- Only 13% thought the Conservatives would offer enough new powers, 48% said they would not offer enough and 39% did not know.
- 23% thought Labour would offer enough new powers, 34% said they would not and 43% did not know.
- 13% said they believed the Lib Dems would offer enough new powers, 42% said they would not and 44% did not know.
The survey results will prove a sobering reminder to pro-Union strategists as they struggle with just how much to offer Scots in an attempt at luring them away from the increasingly appealing opportunities being offered by a Yes vote. However there is sure to be concern at the level of distrust felt by many voters who appear simply not to trust London based parties to deliver on their promises.
On Thursday Newsnet Scotland published results of the latest poll on support for independence which showed Yes had closed the gap to just five points.
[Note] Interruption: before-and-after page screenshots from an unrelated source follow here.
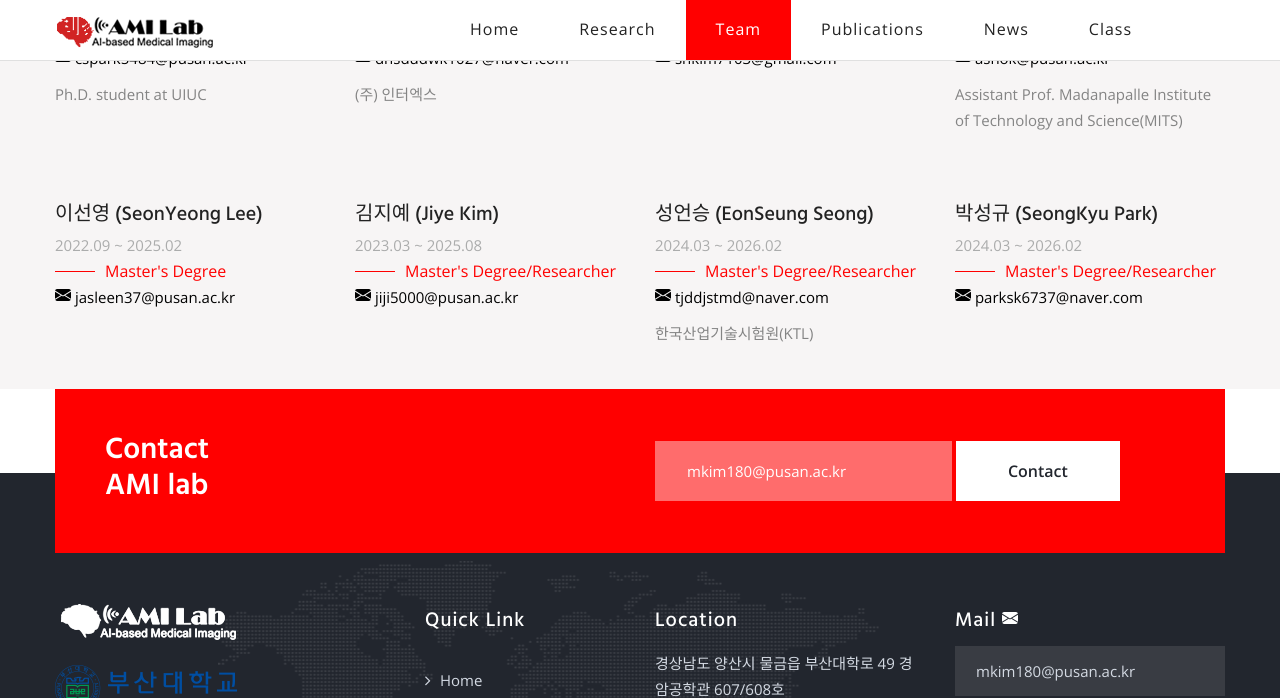
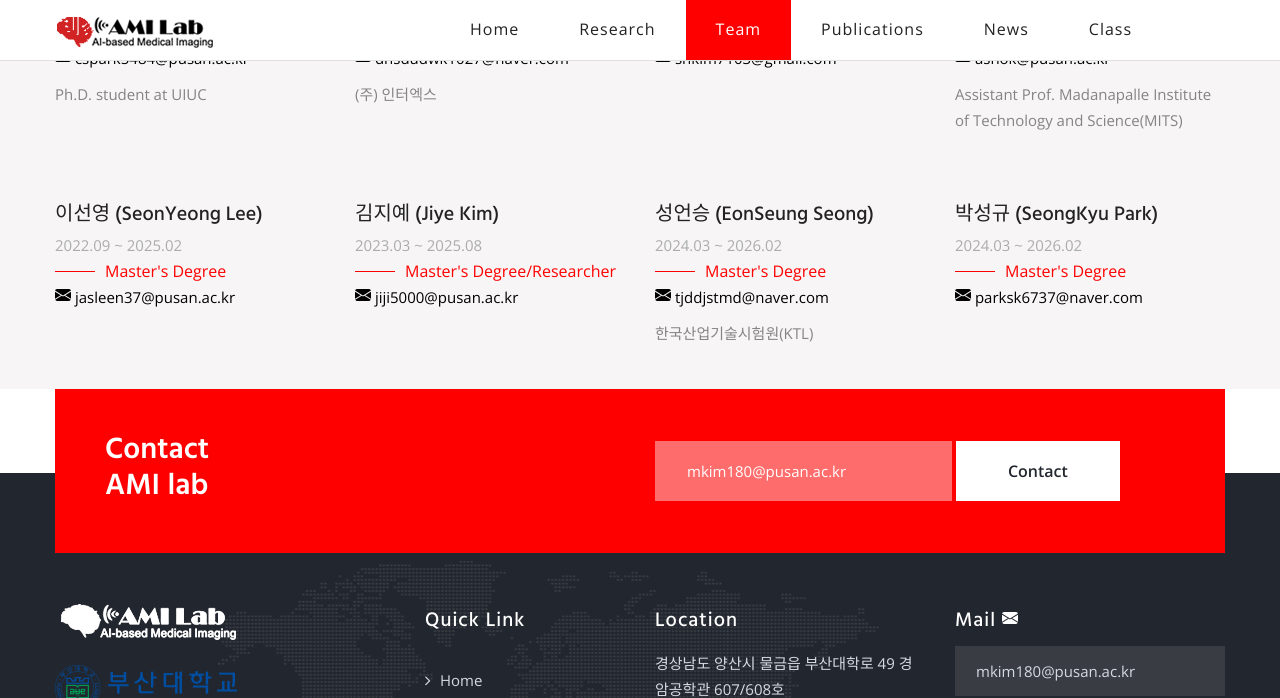
Before and after one commit to pnu-amilab/pnu-amilab.github.io, a Jekyll site: the page built from team.html, in a window 1280 px wide and 900 px high, scrolled down 3228 px, cut to the strip 0-698 px from the top of the window. Built offline with Jekyll 4.4.1, drawn with Linux system fonts in a browser that asks for light colours; some web fonts are replaced.

Commit message:
260305-팀원 수정2

```diff
--- a/team.html
+++ b/team.html
@@ -701,7 +701,7 @@ title: Team
                             <div  style="color: #abacac;">
                                 2024.03 ~ 2026.02
                             </div>
-                            <div class="text">Master's Degree/Researcher</div>
+                            <div class="text">Master's Degree</div>
                             <p style="color: black;">
                                 <svg xmlns="http://www.w3.org/2000/svg" width="16" height="16" fill="currentColor" class="bi bi-envelope-fill" viewBox="0 0 16 16">
                                     <path d="M.05 3.555A2 2 0 0 1 2 2h12a2 2 0 0 1 1.95 1.555L8 8.414.05 3.555ZM0 4.697v7.104l5.803-3.558L0 4.697ZM6.761 8.83l-6.57 4.027A2 2 0 0 0 2 14h12a2 2 0 0 0 1.808-1.144l-6.57-4.027L8 9.586l-1.239-.757Zm3.436-.586L16 11.801V4.697l-5.803 3.546Z"/>
@@ -724,7 +724,7 @@ title: Team
                             <div  style="color: #abacac;">
                                 2024.03 ~ 2026.02
                             </div>
-                            <div class="text">Master's Degree/Researcher</div>
+                            <div class="text">Master's Degree</div>
                             <p style="color: black;">
                                 <svg xmlns="http://www.w3.org/2000/svg" width="16" height="16" fill="currentColor" class="bi bi-envelope-fill" viewBox="0 0 16 16">
                                     <path d="M.05 3.555A2 2 0 0 1 2 2h12a2 2 0 0 1 1.95 1.555L8 8.414.05 3.555ZM0 4.697v7.104l5.803-3.558L0 4.697ZM6.761 8.83l-6.57 4.027A2 2 0 0 0 2 14h12a2 2 0 0 0 1.808-1.144l-6.57-4.027L8 9.586l-1.239-.757Zm3.436-.586L16 11.801V4.697l-5.803 3.546Z"/>
```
According to our survey, 40% now backed Yes, 45% backed No and 15% were yet to decide.
Publication of the survey results coincide with this weekend’s Scottish Labour conference and the announcement of new powers by Johann Lamont’s party should Scots vote No in the independence referendum.
However the plans, which Labour has claimed will give Holyrood control over forty per cent of tax powers, has been embroiled in controversy with experts accusing Labour of exaggerating the figure. Think tank Reform Scotland has produced its own analysis which it says shows Labour’s package will increase the amount of tax controlled by Holyrood to 26% and not the 40% claimed.
In a TV interview on the BBC, when confronted over the dispute between Reform Scotland and her party, the Scottish Labour leader initially appeared to accept her party’s figure of 40% was inaccurate.
Challenged that the figure was “not forty per cent of taxation, it is forty per cent of revenue”, Johann Lamont replied “sure, sure”. However the MSP later backtracked and insisted the reform Scotland analysis was wrong.
The spat is awkward for Labour MSP Duncan McNeil who is a member of Reform Scotland’s Devo-Plus group, which is calling for extra powers beyond that being offered by his own party.
The row over the extent of her party’s tax proposals follows two shambolic TV appearances by Ms Lamont in which the Scottish Labour leader appeared not to understand some of the key implications contained in her party’s plans for more devolution.
[Newsnet Scotland last night passed our full survey tables to BBC Scotland’s Good Morning Scotland, and its two presenters Isabel Fraser and Bill Whiteford.]